[DATASET EXTRACT]:

Start of Block

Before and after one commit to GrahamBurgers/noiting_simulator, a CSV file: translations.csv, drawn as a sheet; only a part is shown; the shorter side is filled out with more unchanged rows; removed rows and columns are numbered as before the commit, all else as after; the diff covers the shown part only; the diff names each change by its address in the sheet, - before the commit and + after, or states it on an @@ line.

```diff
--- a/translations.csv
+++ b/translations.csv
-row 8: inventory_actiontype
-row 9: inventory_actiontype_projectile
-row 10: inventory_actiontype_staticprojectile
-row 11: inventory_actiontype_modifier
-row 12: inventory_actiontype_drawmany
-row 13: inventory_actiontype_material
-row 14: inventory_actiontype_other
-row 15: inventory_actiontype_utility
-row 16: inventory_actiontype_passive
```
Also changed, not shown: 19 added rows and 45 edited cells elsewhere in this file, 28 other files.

End of Block
Start of Block

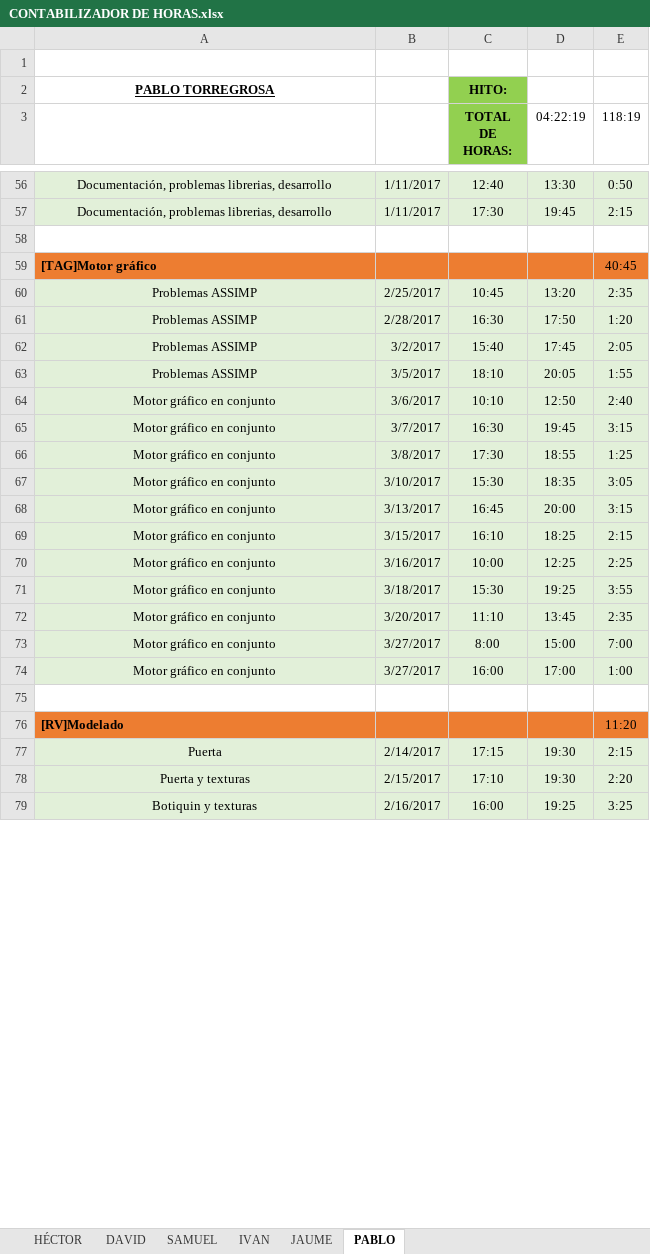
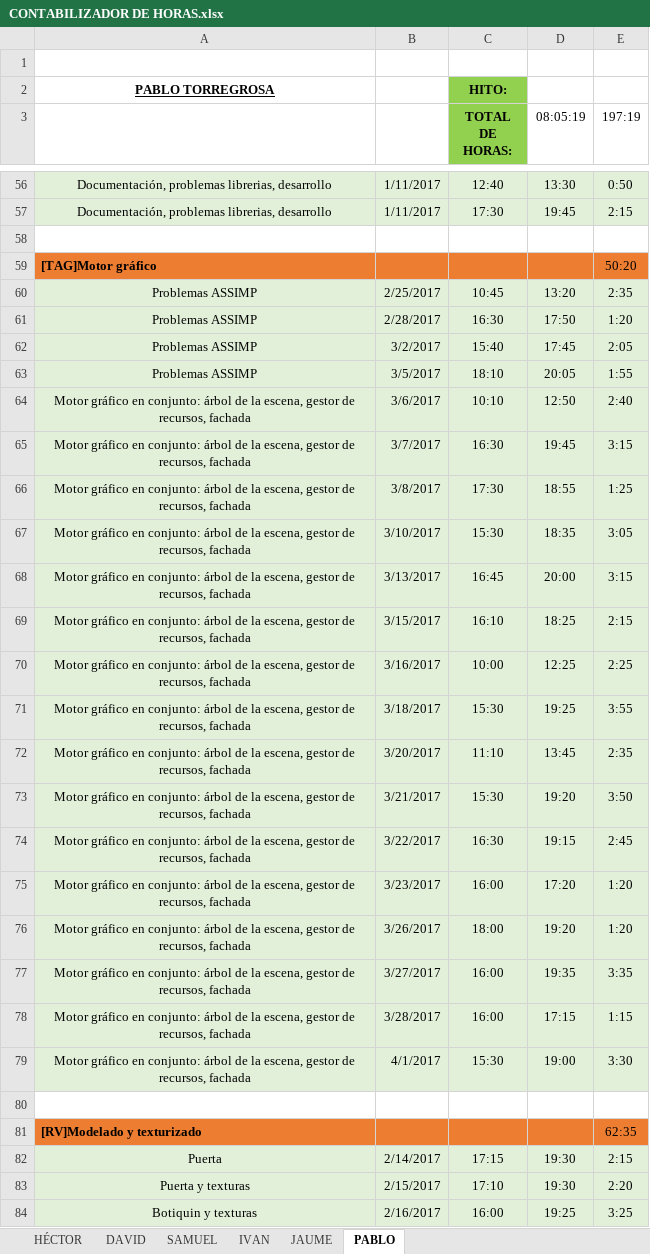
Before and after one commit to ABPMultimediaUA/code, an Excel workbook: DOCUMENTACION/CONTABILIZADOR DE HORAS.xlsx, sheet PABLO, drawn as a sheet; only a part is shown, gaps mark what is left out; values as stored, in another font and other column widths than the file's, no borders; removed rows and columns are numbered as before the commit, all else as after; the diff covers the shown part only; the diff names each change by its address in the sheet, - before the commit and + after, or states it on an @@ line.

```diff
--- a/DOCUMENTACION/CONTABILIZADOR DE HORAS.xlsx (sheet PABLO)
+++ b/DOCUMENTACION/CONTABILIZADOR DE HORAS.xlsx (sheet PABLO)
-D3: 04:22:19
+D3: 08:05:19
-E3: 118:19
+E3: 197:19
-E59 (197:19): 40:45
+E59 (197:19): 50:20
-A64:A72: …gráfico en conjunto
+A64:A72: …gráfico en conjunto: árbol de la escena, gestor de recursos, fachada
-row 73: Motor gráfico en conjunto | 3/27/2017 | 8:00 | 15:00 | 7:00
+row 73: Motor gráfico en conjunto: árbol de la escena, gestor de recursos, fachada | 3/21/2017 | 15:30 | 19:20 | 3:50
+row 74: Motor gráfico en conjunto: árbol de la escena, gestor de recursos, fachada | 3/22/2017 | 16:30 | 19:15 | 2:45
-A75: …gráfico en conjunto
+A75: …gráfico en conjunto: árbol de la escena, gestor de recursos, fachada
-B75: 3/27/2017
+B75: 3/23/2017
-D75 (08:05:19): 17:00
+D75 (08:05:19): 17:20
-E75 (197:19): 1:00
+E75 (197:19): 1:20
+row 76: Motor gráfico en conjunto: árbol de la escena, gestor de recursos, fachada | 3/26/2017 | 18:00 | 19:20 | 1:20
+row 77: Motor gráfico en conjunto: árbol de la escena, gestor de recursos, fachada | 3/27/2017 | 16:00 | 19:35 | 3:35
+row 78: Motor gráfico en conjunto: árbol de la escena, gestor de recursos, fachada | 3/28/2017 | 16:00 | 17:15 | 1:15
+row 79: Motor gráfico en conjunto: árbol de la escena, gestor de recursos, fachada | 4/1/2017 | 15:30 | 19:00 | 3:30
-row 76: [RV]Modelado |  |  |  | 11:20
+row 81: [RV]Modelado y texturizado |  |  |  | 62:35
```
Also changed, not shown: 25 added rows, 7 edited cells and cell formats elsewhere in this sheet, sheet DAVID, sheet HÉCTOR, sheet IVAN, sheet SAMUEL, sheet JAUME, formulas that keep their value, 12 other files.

End of Block
Start of Block

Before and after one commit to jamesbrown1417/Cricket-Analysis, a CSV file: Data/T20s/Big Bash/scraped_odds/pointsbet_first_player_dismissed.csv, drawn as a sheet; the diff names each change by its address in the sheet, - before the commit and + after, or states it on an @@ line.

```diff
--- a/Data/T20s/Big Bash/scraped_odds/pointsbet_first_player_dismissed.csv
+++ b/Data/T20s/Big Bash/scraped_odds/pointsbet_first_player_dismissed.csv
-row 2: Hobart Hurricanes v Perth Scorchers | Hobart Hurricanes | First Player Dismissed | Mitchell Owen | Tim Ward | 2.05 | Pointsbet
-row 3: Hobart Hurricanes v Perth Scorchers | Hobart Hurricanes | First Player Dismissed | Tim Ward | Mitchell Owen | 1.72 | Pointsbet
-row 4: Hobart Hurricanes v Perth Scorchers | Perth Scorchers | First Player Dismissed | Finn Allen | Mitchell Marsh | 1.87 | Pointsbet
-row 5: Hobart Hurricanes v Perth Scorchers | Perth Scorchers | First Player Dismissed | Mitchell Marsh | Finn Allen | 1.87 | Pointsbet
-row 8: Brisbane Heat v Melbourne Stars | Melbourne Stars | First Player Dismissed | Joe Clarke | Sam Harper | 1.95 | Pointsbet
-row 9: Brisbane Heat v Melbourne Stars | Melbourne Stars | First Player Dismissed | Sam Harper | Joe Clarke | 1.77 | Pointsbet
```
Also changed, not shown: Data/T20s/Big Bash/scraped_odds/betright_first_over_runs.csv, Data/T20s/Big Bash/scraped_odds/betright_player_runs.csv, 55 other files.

End of Block

[TASK DESCRIPTION]: Filter the listing above so that only lines holding the word "translations" remain, and report those lines.

[OUTPUT]:
Before and after one commit to GrahamBurgers/noiting_simulator, a CSV file: translations.csv, drawn as a sheet; only a part is shown; the shorter side is filled out with more unchanged rows; removed rows and columns are numbered as before the commit, all else as after; the diff covers the shown part only; the diff names each change by its address in the sheet, - before the commit and + after, or states it on an @@ line.
--- a/translations.csv
+++ b/translations.csv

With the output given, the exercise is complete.